# AIM OF THE EXERCISE:
Would you please copy each line of the data in which the string "meta" occurs?

Web page edit records:

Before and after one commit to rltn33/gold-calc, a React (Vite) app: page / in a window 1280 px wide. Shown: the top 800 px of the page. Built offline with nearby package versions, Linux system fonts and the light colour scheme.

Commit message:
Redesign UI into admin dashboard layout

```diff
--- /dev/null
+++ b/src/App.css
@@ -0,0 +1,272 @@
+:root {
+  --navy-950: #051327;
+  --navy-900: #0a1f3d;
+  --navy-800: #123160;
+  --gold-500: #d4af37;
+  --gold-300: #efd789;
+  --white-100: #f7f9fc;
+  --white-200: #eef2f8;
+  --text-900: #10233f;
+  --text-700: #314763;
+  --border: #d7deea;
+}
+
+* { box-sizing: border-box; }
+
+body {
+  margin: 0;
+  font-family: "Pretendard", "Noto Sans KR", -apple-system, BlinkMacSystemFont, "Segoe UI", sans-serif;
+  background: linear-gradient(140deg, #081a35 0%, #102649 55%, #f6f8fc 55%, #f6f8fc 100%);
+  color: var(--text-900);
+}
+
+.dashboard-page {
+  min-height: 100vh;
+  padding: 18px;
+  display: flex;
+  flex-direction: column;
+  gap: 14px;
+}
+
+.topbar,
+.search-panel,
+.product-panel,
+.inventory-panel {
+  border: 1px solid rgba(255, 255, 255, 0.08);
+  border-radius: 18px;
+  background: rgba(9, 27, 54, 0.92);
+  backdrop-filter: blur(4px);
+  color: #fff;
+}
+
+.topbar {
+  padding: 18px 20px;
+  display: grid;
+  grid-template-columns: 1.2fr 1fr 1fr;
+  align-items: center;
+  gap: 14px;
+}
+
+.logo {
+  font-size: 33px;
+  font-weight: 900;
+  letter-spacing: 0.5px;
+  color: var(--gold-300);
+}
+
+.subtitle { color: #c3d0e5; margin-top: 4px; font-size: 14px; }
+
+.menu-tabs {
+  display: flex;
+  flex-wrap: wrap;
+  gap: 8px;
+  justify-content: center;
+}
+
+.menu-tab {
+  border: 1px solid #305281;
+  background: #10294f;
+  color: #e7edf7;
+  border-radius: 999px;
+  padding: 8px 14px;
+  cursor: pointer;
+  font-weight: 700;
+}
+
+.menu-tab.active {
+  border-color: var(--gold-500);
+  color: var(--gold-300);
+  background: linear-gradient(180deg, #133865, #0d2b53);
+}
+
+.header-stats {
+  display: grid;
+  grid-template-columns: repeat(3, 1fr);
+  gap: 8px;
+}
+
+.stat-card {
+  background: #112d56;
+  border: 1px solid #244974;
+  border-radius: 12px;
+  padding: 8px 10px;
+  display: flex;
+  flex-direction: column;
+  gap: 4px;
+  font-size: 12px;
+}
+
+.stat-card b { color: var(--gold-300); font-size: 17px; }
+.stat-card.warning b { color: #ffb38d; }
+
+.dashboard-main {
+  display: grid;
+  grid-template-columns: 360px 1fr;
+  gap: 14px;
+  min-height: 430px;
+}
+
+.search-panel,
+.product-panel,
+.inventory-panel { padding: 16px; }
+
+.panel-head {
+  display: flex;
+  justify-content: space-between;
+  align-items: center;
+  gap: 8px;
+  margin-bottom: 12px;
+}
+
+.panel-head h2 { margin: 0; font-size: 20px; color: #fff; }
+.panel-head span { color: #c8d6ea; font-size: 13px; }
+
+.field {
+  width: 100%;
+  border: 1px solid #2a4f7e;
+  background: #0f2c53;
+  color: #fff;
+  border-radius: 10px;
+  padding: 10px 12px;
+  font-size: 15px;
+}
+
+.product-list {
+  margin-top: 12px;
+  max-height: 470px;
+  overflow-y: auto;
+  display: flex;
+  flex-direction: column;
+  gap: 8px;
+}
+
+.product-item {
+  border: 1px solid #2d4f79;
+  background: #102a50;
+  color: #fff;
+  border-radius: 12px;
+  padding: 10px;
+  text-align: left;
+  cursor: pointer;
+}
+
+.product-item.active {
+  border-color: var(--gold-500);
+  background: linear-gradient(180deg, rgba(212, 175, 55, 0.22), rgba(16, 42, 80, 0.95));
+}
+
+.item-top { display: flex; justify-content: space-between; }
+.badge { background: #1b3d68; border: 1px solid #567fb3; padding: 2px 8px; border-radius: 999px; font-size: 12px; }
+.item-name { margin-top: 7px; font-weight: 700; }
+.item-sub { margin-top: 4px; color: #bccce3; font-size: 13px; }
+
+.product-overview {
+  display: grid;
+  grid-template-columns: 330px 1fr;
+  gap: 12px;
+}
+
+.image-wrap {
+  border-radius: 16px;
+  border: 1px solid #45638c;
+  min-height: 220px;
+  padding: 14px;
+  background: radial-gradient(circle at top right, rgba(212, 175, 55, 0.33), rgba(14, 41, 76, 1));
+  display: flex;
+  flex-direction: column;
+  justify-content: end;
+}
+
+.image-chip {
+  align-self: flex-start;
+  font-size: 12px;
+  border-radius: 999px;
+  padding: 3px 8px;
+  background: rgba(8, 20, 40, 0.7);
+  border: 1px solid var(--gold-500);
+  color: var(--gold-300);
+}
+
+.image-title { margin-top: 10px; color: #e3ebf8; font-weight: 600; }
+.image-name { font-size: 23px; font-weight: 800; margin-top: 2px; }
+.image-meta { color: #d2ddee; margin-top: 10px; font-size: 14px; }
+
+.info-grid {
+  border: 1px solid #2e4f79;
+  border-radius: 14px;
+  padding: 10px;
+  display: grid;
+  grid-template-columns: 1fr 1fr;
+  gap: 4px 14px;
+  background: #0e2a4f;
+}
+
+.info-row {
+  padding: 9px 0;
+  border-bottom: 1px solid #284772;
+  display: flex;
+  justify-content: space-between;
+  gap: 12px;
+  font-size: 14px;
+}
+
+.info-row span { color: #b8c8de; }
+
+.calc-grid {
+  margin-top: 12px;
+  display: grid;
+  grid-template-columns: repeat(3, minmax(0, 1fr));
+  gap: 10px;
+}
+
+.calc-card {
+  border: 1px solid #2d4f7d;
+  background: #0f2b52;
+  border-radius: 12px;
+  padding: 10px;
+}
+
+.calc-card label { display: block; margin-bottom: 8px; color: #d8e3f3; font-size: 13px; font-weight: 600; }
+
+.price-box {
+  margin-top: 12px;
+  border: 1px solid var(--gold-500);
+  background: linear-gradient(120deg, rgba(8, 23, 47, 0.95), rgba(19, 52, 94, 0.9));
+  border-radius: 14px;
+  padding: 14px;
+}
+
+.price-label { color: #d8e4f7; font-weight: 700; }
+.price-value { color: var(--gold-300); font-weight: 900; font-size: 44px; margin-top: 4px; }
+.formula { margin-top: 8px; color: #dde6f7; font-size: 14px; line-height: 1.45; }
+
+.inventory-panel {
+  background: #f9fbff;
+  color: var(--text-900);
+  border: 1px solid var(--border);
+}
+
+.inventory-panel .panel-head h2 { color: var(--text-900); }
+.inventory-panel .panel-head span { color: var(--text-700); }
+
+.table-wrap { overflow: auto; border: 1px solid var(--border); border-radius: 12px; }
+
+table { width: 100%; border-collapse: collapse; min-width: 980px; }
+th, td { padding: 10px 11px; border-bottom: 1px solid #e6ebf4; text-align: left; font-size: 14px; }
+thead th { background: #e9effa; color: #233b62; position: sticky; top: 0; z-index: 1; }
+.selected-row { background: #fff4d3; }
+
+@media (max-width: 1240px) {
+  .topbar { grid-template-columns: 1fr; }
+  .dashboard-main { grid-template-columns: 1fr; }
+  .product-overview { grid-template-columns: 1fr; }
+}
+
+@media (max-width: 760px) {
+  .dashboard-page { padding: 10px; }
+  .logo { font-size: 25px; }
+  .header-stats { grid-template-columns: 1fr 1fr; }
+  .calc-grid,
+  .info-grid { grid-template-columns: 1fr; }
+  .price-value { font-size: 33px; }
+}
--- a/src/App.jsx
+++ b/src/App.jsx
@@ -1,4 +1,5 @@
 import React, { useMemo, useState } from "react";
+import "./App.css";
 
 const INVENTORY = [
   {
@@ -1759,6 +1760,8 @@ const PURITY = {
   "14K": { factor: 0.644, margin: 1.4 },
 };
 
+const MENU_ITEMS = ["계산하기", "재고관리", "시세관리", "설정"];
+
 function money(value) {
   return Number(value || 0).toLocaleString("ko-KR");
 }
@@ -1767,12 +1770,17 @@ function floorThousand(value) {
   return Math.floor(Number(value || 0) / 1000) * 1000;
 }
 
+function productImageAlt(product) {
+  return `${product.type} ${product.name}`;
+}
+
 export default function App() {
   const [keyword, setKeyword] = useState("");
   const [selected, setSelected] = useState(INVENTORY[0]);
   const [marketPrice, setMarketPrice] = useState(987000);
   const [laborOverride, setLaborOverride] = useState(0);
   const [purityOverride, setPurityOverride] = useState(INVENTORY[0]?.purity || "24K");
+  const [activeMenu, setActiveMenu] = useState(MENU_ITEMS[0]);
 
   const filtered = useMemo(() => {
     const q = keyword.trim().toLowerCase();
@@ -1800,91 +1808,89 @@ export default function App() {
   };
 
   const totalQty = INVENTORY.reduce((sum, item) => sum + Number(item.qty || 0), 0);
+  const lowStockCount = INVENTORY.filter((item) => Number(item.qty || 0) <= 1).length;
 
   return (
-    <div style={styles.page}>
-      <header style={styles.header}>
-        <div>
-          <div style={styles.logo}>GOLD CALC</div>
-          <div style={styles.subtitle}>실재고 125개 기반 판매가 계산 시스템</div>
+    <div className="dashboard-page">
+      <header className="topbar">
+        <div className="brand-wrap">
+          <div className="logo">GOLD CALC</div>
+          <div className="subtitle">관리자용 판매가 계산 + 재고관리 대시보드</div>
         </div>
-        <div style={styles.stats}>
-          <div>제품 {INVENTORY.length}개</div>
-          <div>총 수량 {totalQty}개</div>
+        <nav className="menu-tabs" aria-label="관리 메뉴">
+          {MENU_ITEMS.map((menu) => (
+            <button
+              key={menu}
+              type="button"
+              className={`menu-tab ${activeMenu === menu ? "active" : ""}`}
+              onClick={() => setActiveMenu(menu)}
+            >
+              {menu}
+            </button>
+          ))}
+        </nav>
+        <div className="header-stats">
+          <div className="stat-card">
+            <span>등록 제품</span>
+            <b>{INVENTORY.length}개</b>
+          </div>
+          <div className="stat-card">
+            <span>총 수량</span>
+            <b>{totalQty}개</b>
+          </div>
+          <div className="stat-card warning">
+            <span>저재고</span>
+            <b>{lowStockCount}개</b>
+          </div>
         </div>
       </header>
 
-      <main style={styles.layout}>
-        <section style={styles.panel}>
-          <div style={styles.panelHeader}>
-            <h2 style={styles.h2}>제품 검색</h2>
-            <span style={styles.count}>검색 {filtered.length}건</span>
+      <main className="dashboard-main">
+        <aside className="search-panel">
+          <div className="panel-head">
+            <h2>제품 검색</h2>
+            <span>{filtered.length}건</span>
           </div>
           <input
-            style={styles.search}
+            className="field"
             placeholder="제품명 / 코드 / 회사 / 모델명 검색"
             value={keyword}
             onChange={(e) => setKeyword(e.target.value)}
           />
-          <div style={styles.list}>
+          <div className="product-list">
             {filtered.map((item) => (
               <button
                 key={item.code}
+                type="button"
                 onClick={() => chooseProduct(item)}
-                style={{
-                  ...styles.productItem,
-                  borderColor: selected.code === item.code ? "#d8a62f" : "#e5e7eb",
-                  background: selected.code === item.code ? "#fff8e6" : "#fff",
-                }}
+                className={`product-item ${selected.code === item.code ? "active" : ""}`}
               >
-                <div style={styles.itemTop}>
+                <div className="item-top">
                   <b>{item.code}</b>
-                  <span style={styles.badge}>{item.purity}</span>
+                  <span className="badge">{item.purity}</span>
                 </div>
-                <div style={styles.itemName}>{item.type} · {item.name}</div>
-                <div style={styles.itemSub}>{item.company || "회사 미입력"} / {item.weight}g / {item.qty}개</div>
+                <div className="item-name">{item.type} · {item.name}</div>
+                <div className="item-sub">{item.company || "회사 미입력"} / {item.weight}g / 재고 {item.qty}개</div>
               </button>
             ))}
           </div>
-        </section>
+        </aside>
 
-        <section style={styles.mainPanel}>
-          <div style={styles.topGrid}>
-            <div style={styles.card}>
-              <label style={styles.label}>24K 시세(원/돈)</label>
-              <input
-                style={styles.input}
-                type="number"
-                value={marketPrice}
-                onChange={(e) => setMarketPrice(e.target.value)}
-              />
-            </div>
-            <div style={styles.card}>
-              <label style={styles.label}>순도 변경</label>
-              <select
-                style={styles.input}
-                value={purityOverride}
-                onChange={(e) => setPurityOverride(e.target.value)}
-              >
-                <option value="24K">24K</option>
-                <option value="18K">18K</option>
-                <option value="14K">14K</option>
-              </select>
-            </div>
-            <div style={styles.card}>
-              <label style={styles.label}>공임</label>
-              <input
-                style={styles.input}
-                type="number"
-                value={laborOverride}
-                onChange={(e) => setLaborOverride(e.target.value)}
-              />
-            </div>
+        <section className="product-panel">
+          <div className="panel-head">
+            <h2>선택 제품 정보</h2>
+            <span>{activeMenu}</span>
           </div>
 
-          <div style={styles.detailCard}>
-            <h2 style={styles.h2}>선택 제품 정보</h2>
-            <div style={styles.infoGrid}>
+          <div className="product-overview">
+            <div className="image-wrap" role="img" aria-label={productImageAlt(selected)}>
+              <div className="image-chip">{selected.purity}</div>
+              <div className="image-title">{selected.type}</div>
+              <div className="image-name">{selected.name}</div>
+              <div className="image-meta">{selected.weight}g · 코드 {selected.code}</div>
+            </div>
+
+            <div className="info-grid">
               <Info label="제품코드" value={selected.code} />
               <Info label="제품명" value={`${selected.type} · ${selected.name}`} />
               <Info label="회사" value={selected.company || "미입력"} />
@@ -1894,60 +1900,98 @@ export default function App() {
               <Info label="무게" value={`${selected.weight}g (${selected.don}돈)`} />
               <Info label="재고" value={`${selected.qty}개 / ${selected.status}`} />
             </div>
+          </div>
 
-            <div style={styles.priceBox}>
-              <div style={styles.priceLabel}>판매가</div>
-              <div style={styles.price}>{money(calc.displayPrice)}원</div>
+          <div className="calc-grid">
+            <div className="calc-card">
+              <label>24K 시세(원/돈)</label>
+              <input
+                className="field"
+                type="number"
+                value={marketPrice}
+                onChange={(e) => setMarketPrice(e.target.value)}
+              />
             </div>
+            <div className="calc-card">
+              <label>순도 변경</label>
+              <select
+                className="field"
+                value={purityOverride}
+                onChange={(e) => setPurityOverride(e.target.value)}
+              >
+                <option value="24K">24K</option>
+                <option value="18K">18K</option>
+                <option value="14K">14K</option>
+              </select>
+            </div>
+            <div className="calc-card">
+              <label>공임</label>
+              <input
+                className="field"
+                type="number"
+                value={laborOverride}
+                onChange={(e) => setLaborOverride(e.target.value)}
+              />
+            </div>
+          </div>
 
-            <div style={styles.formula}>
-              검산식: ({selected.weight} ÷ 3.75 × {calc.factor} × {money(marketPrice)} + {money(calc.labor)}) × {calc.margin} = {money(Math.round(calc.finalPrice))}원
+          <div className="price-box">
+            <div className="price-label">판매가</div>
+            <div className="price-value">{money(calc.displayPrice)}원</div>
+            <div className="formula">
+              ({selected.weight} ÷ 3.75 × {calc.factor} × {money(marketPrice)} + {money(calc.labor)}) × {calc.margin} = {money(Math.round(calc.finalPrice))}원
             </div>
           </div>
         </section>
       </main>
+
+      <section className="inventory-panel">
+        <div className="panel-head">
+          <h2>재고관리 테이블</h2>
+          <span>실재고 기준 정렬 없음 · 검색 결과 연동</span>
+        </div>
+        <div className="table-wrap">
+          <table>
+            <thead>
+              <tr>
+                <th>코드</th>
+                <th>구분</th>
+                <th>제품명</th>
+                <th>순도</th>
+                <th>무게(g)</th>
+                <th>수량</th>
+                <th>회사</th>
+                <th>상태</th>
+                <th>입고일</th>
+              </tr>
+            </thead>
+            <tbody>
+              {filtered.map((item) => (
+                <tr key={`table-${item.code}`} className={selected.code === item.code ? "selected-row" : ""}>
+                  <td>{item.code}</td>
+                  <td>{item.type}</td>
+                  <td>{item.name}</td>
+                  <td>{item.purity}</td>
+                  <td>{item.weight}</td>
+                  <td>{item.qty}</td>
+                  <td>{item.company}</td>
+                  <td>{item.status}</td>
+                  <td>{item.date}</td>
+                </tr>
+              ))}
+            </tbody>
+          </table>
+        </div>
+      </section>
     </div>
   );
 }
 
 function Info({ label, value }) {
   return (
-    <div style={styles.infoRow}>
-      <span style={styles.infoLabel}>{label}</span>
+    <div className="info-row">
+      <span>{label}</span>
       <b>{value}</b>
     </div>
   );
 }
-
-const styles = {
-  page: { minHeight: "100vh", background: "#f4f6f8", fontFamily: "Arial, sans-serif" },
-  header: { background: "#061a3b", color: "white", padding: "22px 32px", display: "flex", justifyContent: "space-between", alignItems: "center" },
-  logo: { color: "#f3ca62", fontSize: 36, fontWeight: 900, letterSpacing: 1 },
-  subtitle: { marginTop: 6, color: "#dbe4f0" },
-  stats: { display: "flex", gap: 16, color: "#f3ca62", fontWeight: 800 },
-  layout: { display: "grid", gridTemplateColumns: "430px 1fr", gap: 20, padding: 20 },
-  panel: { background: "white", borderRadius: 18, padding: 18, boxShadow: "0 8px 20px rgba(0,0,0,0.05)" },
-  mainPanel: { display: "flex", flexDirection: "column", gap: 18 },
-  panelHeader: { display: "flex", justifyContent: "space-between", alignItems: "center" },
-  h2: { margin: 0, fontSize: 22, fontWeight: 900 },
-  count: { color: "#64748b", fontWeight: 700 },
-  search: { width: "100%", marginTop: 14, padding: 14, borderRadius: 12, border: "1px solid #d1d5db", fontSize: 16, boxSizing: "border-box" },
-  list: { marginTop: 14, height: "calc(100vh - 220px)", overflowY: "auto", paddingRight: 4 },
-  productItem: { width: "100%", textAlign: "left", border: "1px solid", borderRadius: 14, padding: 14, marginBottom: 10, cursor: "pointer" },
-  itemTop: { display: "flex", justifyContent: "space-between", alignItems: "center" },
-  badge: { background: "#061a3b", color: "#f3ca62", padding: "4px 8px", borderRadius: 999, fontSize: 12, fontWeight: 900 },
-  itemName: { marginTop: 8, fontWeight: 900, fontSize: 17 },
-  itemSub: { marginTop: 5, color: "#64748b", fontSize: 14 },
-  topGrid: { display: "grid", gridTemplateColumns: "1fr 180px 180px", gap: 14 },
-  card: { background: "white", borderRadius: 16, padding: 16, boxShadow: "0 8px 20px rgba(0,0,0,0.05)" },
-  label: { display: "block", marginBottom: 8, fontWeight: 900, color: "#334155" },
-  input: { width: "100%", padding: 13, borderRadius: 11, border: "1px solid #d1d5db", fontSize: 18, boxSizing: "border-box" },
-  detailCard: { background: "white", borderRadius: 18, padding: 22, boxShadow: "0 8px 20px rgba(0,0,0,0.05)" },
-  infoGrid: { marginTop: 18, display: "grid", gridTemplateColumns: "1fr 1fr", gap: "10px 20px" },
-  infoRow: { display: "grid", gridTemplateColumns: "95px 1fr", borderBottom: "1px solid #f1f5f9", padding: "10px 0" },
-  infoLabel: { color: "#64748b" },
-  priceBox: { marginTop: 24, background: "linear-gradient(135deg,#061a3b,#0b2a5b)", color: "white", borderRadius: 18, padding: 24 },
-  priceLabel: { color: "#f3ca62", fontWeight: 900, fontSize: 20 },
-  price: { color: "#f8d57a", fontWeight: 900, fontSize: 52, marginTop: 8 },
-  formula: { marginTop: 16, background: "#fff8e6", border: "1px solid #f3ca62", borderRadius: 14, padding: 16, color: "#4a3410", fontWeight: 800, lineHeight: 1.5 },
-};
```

# OUTPUT:
+.image-meta { color: #d2ddee; margin-top: 10px; font-size: 14px; }
+              <div className="image-meta">{selected.weight}g · 코드 {selected.code}</div>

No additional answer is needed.